When an amplitude modulator that is asymmetric in time is applied to a sinusoid, the direction of the asymmetry affects the timbre of the sound. If the modulator is a decaying exponential with a 4‐ms half‐life and a repetition period of 25 ms, the resulting ‘‘damped’’ sinusoid does not have the sound quality of a sinusoid. But if the modulator is reversed in time to produce a ‘‘ramped’’ sinusoid, the sound of a sinusoid returns [R.D. Patterson, J. Acoust. Soc. Am. (1994)]. This paper extends the domain of the phenomenon with an experiment in which the modulator period varies with the carrier frequency to fix the number of carrier periods per envelope period. This fixes the shape of the wave within a cycle of the sound across carrier frequencies, and it fixes the shape of the main peak in the spectrum of the sound. When presented with pairs of damped and ramped sounds having the same half‐life, listeners choose the ramped sound as having the stronger sinusoidal component provided the sinusoids are discriminable. Discrimination is limited to conditions where the half‐life is 1 ms or more. At longer half‐lives, performance is near ceiling for carrier frequencies up to 1600 Hz; above this, performance falls off as carrier frequency increases. The sound quality differences in damped and ramped sinusoids are explained in terms of a time‐interval model of hearing that simulates our auditory images of sounds. The number of carrier periods in the auditory image is greater for the ramped sinusoid in most conditions where the ramped perception is judged to have a stronger sinusoidal quality.
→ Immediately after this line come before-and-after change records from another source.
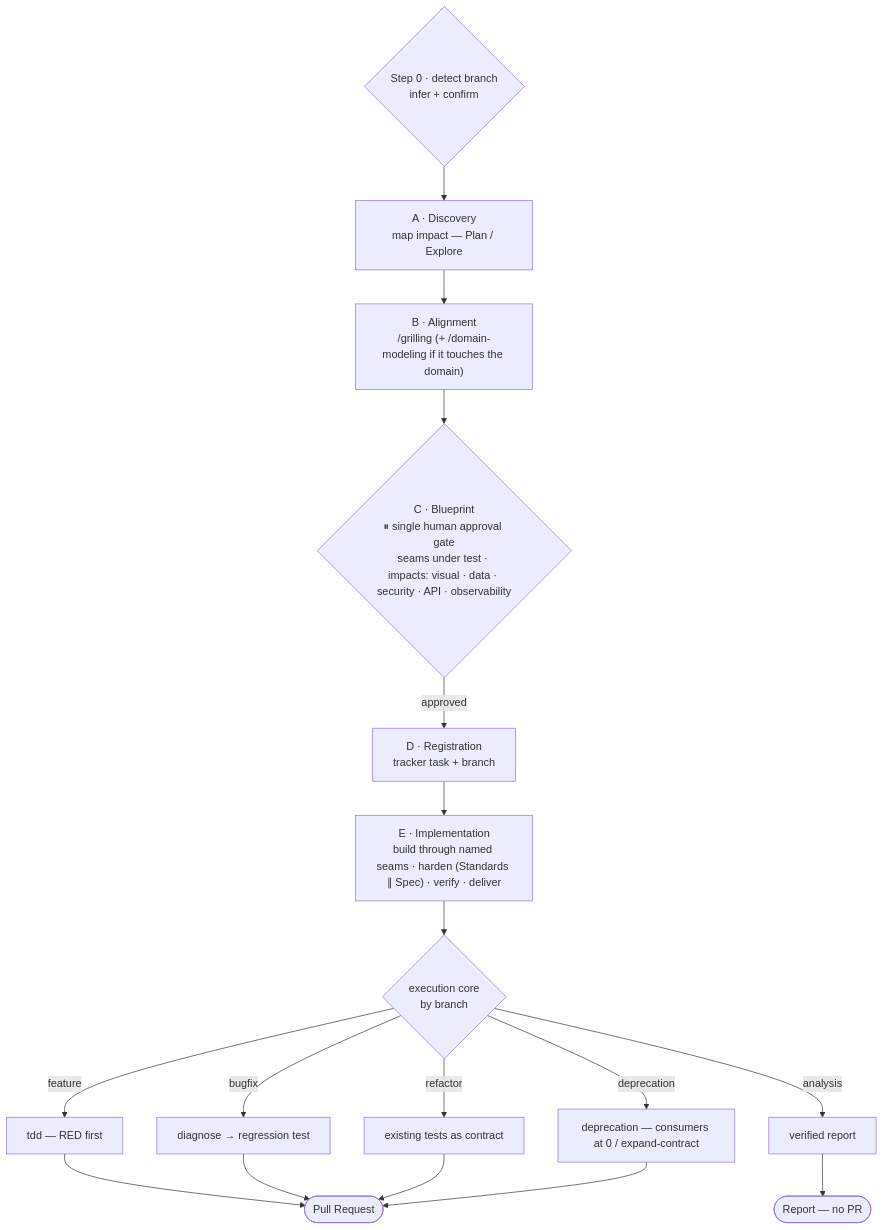
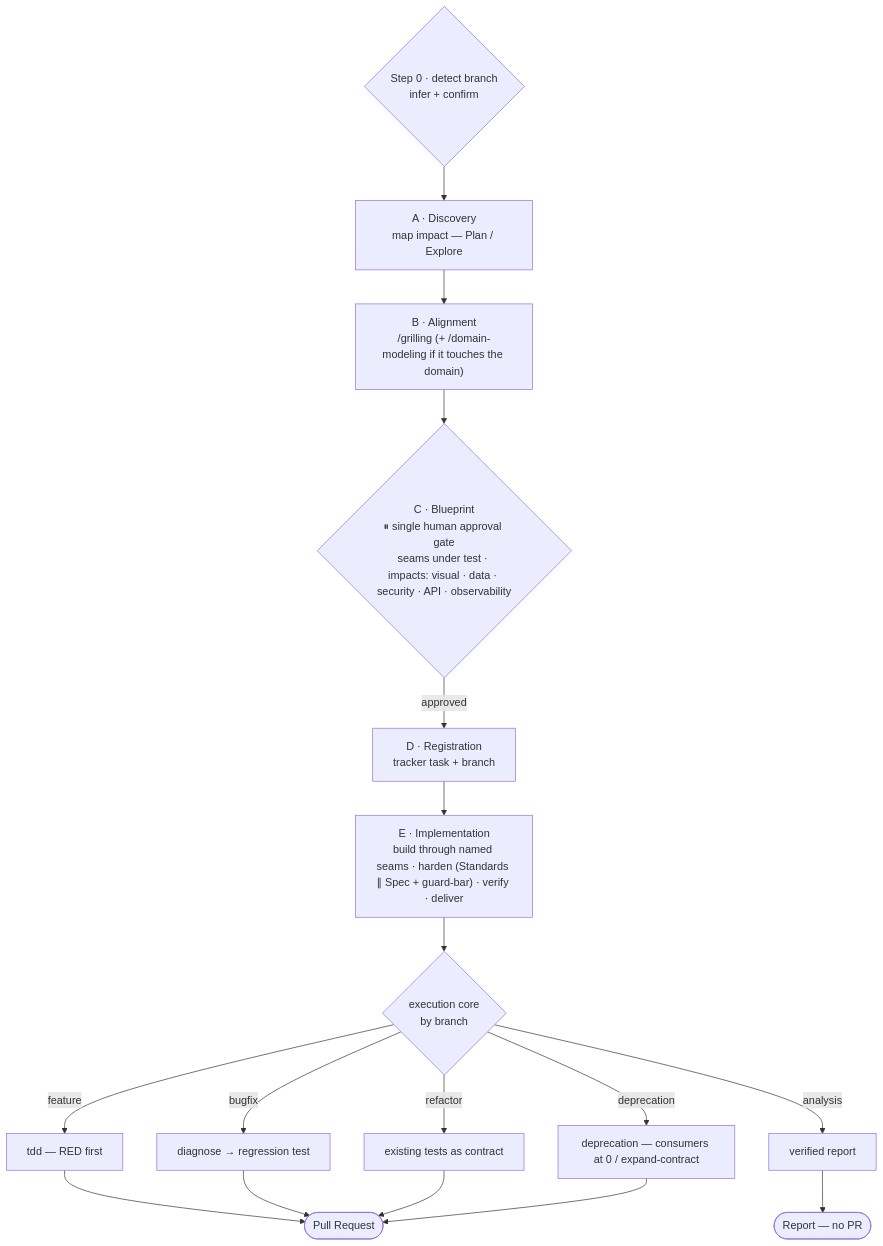
The diagram in README.md (pabloleonalcaide/development-skills), drawn with Mermaid before and after one commit. The commit also changed other lines of this file, not shown here.

Commit message:
docs: README covers guard-bar, blind verification and impact-driven skills

````diff
--- a/README.md
+++ b/README.md
@@ -13,20 +13,20 @@
 ```mermaid
 flowchart TD
     S0{"Step 0 · detect branch<br/>infer + confirm"}
     S0 --> A["A · Discovery<br/>map impact — Plan / Explore"]
     A --> B["B · Alignment<br/>/grilling (+ /domain-modeling if it touches the domain)"]
     B --> C{"C · Blueprint<br/>⏸ single human approval gate<br/>seams under test · impacts: visual · data · security · API · observability"}
     C -->|approved| D["D · Registration<br/>tracker task + branch"]
-    D --> E["E · Implementation<br/>build through named seams · harden (Standards ∥ Spec) · verify · deliver"]
+    D --> E["E · Implementation<br/>build through named seams · harden (Standards ∥ Spec + guard-bar) · verify · deliver"]
     E --> K{"execution core<br/>by branch"}
     K -->|feature| F["tdd — RED first"]
     K -->|bugfix| G["diagnose → regression test"]
     K -->|refactor| H["existing tests as contract"]
     K -->|deprecation| J["deprecation — consumers at 0 / expand-contract"]
     K -->|analysis| I["verified report"]
     F --> PR([Pull Request])
     G --> PR
     H --> PR
     J --> PR
     I --> REP([Report — no PR])
 ```
````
Many of these carrier‐period intervals are in channels well away from the carrier channel indicating that the sound of a sinusoid is more closely associated with time intervals at the carrier period than with energy in the carrier channel.

This content is only available via PDF.
You do not currently have access to this content.